"A few hours," was the candid answer of one candidate, to his credit. The lack of preparation was also obvious based on candidates' inability to answer questions like, "How do you plan to accomplish this task?" or "Does ASUA have the authority to influence this type of change on campus?" It seems some candidates wrote down ideas of things they wanted to see happen with no second thought of the feasibility or necessity on the UA campus.
The board has also been questioned for criticizing some candidates, who regardless of their ideas, "should be commended for simply wanting to run for office and dedicate their time."
However, the opposite logic should be applied.
We should regard the candidates' ideas highly, regardless of how great their desire to run for office.
Experience with ASUA elections is something this opinions board doesn't lack, as multiple members have been part of the board for at least three years' worth of elections. Year after year, candidates run on outrageous platforms that lack foresight and any knowledge of what ASUA's role on campus really is. Our negative endorsements were intended to send a message that something needed to change.
Should those who want to make the leap for public service be commended? Yes, but not without question.
Candidates could benefit from simply talking to current senators and asking them to compare where they are now to where they were when they released their initial platforms as candidates.
How many platforms have been completed? How many of those outrageous ideas actually came true?
Actually researching what is necessary and feasible on campus, even if just through simple conversations, is the most important aspect of running for an ASUA office.
To those who lost this year or to those who are considering running in the future: become a senate aid. Sit on a committee. Check the office hours of the president and vice presidents. President Alistair Chapman and Vice Presidents Jordan Miller and Sara Birnbaum surely would have been willing to dole out advice to anyone with questions.
We understand that many of the comments seemed abrasive, especially to the five candidates that we urged readers to be cautious of when voting.
But after years of candidates running for office on platforms that may be attractive on the surface yet lack the substance necessary to be carried out in one year, we felt it was time to speak up and say something.
Reader response to the Wildcat opinions board's ASUA endorsements, the Wildcat's ASUA elections coverage as a whole, and countless other stories and issues presented in the paper has been outstanding, and I encourage every reader to write to us at any point you feel the need for clarification, wish to oppose an opinion or frankly just have something you need to get off your chest.

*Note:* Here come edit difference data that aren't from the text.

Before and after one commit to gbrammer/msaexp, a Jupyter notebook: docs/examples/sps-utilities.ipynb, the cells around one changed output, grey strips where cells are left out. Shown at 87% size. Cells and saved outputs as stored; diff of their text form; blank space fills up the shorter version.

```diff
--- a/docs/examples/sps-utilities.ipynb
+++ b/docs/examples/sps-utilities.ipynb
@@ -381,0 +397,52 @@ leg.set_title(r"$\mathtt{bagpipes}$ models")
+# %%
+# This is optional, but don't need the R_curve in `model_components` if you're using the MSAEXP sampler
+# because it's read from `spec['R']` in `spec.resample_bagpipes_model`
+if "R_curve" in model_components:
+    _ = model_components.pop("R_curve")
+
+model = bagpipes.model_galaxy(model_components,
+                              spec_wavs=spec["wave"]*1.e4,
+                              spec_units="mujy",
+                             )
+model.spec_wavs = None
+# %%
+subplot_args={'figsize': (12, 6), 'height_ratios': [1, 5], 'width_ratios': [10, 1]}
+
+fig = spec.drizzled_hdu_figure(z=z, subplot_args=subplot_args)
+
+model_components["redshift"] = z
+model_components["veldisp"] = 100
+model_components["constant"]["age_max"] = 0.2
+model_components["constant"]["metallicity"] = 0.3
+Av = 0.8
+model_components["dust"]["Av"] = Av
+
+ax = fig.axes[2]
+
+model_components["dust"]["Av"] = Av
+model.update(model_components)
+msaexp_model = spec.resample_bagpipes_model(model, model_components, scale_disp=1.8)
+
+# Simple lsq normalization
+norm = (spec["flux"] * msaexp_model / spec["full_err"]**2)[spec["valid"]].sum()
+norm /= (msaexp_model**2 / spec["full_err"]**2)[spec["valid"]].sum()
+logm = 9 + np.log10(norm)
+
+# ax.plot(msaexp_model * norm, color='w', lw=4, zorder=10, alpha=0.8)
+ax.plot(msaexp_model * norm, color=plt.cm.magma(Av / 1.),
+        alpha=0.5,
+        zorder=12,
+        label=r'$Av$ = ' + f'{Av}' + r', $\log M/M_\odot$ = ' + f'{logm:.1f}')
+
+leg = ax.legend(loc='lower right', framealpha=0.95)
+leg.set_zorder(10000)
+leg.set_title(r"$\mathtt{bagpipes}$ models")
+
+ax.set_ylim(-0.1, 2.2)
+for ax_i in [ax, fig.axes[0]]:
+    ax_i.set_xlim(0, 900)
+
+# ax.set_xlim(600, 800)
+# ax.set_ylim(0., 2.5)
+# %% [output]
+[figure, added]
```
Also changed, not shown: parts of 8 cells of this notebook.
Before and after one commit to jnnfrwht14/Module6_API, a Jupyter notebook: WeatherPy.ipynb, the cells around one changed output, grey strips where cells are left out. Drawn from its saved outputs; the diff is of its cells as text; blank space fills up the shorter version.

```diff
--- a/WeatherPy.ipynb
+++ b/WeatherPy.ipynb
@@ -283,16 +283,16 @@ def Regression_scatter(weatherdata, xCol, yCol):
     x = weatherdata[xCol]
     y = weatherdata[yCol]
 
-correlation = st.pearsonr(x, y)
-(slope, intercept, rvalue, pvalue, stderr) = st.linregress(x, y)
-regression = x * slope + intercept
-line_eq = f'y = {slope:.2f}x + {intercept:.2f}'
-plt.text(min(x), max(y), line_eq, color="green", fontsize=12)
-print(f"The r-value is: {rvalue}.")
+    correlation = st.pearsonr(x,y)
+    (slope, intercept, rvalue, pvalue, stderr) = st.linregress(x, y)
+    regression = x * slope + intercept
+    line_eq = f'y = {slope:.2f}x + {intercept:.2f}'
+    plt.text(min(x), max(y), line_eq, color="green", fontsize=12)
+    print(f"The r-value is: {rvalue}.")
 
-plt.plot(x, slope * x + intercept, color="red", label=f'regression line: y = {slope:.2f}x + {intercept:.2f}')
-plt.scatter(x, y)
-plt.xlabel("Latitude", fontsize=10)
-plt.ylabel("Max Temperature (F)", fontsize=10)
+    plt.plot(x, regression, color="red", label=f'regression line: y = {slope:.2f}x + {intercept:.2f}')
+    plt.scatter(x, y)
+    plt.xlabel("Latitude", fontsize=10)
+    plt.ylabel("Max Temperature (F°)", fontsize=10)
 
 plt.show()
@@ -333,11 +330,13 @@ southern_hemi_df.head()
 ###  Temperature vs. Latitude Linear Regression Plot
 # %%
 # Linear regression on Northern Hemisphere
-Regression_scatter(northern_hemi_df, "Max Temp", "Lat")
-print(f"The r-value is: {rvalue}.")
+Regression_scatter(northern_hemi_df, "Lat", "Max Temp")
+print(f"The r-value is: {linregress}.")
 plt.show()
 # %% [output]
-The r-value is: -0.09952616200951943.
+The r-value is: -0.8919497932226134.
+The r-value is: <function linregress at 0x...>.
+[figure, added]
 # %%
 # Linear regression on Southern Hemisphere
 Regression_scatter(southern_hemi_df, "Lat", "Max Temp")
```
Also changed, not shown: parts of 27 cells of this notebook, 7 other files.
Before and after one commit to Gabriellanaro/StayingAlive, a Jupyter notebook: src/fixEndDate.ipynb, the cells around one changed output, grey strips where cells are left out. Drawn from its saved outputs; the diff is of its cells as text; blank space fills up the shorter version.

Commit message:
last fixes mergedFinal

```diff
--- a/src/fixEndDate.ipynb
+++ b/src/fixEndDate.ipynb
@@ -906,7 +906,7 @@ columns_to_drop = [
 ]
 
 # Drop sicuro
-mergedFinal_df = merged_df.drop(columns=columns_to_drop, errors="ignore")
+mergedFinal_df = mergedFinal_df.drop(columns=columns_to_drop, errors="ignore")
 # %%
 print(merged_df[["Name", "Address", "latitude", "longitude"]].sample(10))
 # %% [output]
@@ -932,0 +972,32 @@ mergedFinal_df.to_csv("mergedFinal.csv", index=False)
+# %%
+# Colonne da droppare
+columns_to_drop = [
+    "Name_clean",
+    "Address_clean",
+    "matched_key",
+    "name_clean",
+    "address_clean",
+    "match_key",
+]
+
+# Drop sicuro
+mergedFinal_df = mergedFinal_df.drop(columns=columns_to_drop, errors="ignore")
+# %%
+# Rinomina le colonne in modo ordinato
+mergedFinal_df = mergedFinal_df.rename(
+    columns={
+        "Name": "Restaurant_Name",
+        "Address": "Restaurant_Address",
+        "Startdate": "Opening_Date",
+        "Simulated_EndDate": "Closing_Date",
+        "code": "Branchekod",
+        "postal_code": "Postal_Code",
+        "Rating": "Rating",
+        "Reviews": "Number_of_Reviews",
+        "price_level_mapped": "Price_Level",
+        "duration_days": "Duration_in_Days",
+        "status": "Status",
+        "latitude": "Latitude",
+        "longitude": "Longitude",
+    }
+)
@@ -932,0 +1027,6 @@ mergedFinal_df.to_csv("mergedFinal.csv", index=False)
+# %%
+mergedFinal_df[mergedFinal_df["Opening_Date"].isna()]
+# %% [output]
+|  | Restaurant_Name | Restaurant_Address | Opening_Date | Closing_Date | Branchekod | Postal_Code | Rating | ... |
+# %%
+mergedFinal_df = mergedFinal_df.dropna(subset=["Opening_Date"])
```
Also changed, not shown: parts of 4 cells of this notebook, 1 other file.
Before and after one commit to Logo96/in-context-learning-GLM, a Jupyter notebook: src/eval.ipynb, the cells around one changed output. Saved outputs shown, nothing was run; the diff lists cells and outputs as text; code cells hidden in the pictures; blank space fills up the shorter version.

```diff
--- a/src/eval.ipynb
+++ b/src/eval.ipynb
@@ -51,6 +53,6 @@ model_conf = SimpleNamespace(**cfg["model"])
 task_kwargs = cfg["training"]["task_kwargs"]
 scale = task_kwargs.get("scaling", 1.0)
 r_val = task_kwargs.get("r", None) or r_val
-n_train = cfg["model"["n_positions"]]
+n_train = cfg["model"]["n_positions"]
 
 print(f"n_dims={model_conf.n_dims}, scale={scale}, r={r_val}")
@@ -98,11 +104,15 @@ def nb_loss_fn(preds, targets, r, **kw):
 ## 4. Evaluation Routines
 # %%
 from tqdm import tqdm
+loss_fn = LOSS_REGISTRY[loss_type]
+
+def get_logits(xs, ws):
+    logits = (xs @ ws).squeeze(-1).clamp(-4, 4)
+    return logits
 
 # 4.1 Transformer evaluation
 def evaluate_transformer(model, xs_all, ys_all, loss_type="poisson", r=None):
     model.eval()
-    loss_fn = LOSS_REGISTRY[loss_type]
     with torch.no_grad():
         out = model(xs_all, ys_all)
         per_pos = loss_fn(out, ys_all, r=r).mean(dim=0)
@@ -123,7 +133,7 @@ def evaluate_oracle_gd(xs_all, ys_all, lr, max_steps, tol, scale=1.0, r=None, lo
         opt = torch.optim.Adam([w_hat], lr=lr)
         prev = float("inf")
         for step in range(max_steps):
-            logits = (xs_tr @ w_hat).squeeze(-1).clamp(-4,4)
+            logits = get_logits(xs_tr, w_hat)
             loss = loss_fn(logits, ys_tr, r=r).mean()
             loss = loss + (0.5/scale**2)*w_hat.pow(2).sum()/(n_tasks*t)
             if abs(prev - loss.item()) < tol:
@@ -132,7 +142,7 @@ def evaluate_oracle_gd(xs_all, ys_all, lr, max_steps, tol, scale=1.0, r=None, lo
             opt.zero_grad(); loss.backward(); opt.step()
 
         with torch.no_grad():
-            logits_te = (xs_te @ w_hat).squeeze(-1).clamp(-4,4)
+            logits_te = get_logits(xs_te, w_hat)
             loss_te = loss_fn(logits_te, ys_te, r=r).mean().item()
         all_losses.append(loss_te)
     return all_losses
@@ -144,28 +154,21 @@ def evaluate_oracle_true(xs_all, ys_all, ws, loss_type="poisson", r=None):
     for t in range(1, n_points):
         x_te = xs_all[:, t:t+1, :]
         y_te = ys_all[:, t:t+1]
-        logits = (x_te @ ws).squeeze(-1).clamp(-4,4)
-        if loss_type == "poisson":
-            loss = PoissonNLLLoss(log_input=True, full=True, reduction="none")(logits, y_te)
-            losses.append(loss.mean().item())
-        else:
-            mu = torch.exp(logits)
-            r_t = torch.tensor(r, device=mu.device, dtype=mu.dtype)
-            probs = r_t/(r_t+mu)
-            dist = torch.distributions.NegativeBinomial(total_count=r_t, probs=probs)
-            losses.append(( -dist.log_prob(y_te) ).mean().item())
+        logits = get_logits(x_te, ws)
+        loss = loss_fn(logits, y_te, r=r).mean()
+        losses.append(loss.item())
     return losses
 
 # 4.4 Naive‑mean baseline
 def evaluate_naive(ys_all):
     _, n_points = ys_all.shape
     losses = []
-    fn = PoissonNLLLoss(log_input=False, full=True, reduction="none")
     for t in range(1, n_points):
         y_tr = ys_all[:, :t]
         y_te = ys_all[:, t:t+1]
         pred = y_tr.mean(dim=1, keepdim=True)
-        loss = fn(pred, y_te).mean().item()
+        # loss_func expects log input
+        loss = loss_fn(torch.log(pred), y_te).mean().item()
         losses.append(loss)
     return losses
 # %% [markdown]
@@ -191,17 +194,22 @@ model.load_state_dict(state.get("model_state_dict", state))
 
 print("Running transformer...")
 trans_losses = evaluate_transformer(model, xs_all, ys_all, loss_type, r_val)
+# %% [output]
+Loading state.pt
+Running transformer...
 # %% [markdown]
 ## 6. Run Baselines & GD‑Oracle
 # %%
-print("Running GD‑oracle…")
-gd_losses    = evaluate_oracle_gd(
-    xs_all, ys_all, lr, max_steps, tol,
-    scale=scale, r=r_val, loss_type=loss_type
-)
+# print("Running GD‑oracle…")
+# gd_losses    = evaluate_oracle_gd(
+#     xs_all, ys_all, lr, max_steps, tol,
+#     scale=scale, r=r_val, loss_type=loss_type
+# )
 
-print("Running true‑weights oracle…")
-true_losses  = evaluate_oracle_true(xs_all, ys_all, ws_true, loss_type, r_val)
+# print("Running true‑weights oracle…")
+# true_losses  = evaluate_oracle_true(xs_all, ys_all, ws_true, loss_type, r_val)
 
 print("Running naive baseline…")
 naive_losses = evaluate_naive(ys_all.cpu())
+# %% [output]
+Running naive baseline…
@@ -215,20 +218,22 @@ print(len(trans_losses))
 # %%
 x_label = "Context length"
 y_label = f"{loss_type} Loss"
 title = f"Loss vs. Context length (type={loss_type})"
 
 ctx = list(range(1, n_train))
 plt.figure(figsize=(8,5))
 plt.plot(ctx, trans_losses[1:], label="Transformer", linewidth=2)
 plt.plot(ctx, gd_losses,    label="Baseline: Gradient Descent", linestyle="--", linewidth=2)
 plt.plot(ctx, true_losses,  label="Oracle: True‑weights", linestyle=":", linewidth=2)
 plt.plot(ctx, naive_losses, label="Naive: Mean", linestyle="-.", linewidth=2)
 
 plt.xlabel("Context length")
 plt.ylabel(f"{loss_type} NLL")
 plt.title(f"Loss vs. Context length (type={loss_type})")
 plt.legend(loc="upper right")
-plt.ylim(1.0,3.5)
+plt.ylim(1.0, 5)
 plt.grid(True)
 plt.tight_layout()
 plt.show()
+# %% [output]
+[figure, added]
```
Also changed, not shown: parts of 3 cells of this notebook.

Brett Fera is a journalism and communication senior. He can be reached at firstname.lastname@example.org.